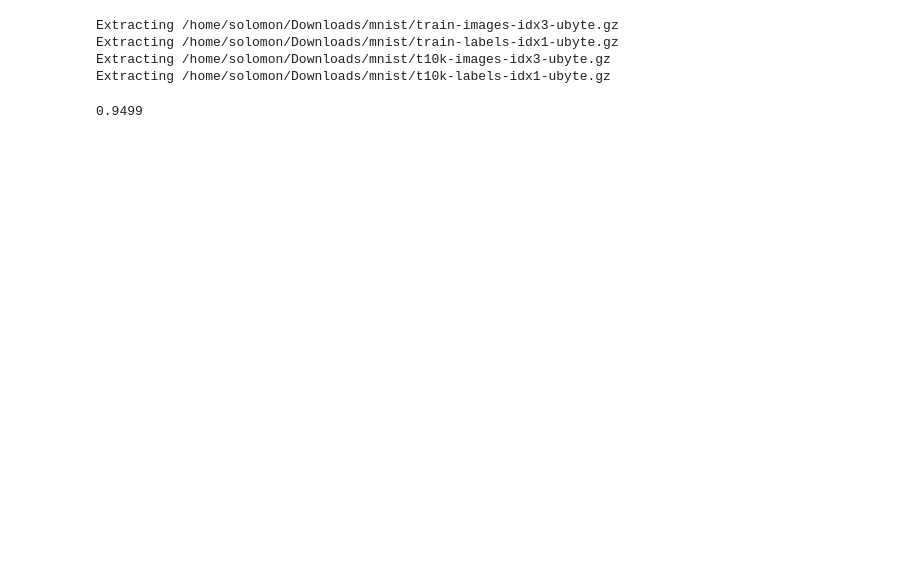
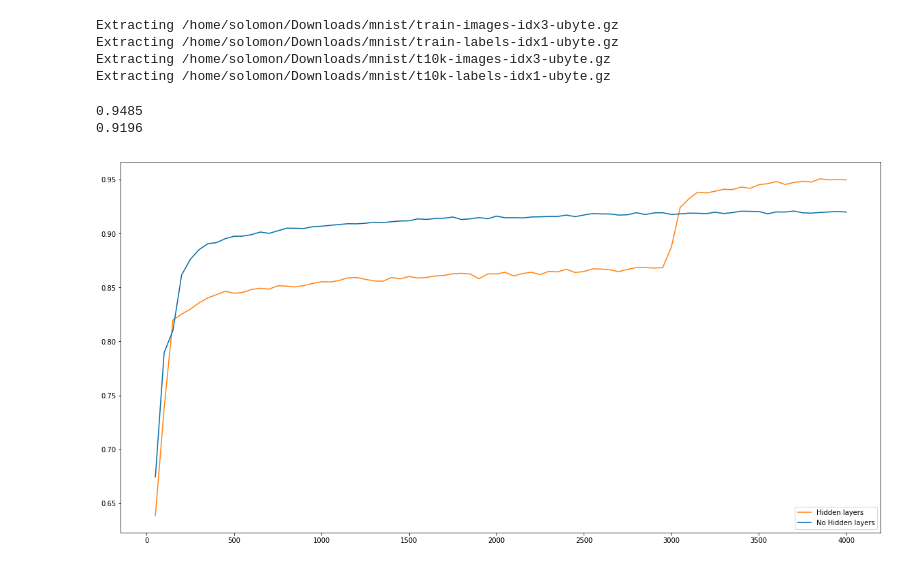
Before and after one commit to solomonwzs/my-jupyter, a Jupyter notebook: Py3/tf-mnist.ipynb, the cells around one changed output. Cells and saved outputs as stored; diff of their text form; code cells hidden in the pictures; blank space fills up the shorter version.

```diff
--- a/Py3/tf-mnist.ipynb
+++ b/Py3/tf-mnist.ipynb
@@ -18,41 +20,85 @@ Extracting /home/solomon/Downloads/mnist/t10k-images-idx3-ubyte.gz
 Extracting /home/solomon/Downloads/mnist/t10k-labels-idx1-ubyte.gz
 # %%
 # Create the model
-LAYER1_NODE = 50
+LAYER1_NODE = 100
+
+data = {
+    "x": [],
+    "y0": [],
+    "y1": [],
+}
+
+def train(y, y_):
+    cross_entropy = tf.nn.sparse_softmax_cross_entropy_with_logits(labels=tf.argmax(y_, 1), logits=y)
+    cross_entropy_mean = tf.reduce_mean(cross_entropy)
+    return tf.train.GradientDescentOptimizer(0.5).minimize(cross_entropy_mean)
+
+def acc(y, y_):
+    correct_prediction = tf.equal(tf.argmax(y, 1), tf.argmax(y_, 1))
+    return tf.reduce_mean(tf.cast(correct_prediction, tf.float32))
 
 with tf.Session() as sess:
     x = tf.placeholder(tf.float32, [None, 784])
     y_ = tf.placeholder(tf.float32, [None, 10])
 
     # W = tf.Variable(tf.zeros([784, 10]))
     W = tf.Variable(tf.truncated_normal([784, 10], stddev=0.1))
     b = tf.Variable(tf.zeros([10]))
 
     W1 = tf.Variable(tf.truncated_normal([784, LAYER1_NODE], stddev=0.1))
     b1 = tf.Variable(tf.zeros([LAYER1_NODE]))
     W2 = tf.Variable(tf.truncated_normal([LAYER1_NODE, 10], stddev=0.1))
     b2 = tf.Variable(tf.zeros([10]))
 
-    y0 = tf.nn.relu(tf.matmul(x, W1) + b1)
-    y = tf.nn.softmax(tf.matmul(y0, W2) + b2)
-    # y = tf.nn.softmax(tf.matmul(x, W) + b)
+    # 带隐藏层
+    layer = tf.nn.relu(tf.matmul(x, W1) + b1)
+    y0 = tf.nn.softmax(tf.matmul(layer, W2) + b2)
 
-    # Define loss and optimizer
-    cross_entropy = tf.nn.sparse_softmax_cross_entropy_with_logits(labels=tf.argmax(y_, 1), logits=y)
-    cross_entropy_mean = tf.reduce_mean(cross_entropy)
-    train_step = tf.train.GradientDescentOptimizer(0.5).minimize(cross_entropy_mean)
+    # 不带隐藏层
+    y1 = tf.nn.softmax(tf.matmul(x, W) + b)
+
+    # 不带激活函数
+    # y = tf.matmul(x, W) + b
+
+    train_step0 = train(y0, y_)
+    accuracy0 = acc(y0, y_)
+
+    train_step1 = train(y1, y_)
+    accuracy1 = acc(y1, y_)
 
     tf.global_variables_initializer().run()
 
+    test_feed = {
+        x: mnist.test.images,
+        y_: mnist.test.labels,
+    }
+
     # Train
-    for _ in range(4000):
+    for i in range(1, 4001):
+        if i % 50 == 0:
+            validate_acc0 = sess.run(accuracy0, feed_dict=test_feed)
+            validate_acc1 = sess.run(accuracy1, feed_dict=test_feed)
+            data["x"].append(i)
+            data["y0"].append(validate_acc0)
+            data["y1"].append(validate_acc1)
+
         batch_xs, batch_ys = mnist.train.next_batch(100)
-        sess.run(train_step, feed_dict={x: batch_xs, y_: batch_ys})
+        sess.run(train_step0, feed_dict={x: batch_xs, y_: batch_ys})
+        sess.run(train_step1, feed_dict={x: batch_xs, y_: batch_ys})
 
     # Test trained model
-    correct_prediction = tf.equal(tf.argmax(y, 1), tf.argmax(y_, 1))
-    accuracy = tf.reduce_mean(tf.cast(correct_prediction, tf.float32))
-    print(sess.run(accuracy, feed_dict={x: mnist.test.images,
-                                        y_: mnist.test.labels}))
+    print(sess.run(accuracy0, feed_dict=test_feed))
+    print(sess.run(accuracy1, feed_dict=test_feed))
+
+cb_dark_blue = (0/255, 107/255, 164/255)
+cb_orange = (255/255, 128/255, 14/255)
+
+fig, ax = plt.subplots(figsize=(20, 10))
+ax.plot(data["x"], data["y0"], c=cb_orange, label="Hidden layers")
+ax.plot(data["x"], data["y1"], c=cb_dark_blue, label="No Hidden layers")
+plt.legend(loc="lower right")
+plt.show()
 # %% [output]
-0.9499
+0.9485
+0.9196
+[figure, added]
```
Also changed, not shown: parts of 1 cell of this notebook, 3 other files.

::::::::::

Check each line of the entries above for the string "relu", and return those that contain it.

-    y0 = tf.nn.relu(tf.matmul(x, W1) + b1)
+    layer = tf.nn.relu(tf.matmul(x, W1) + b1)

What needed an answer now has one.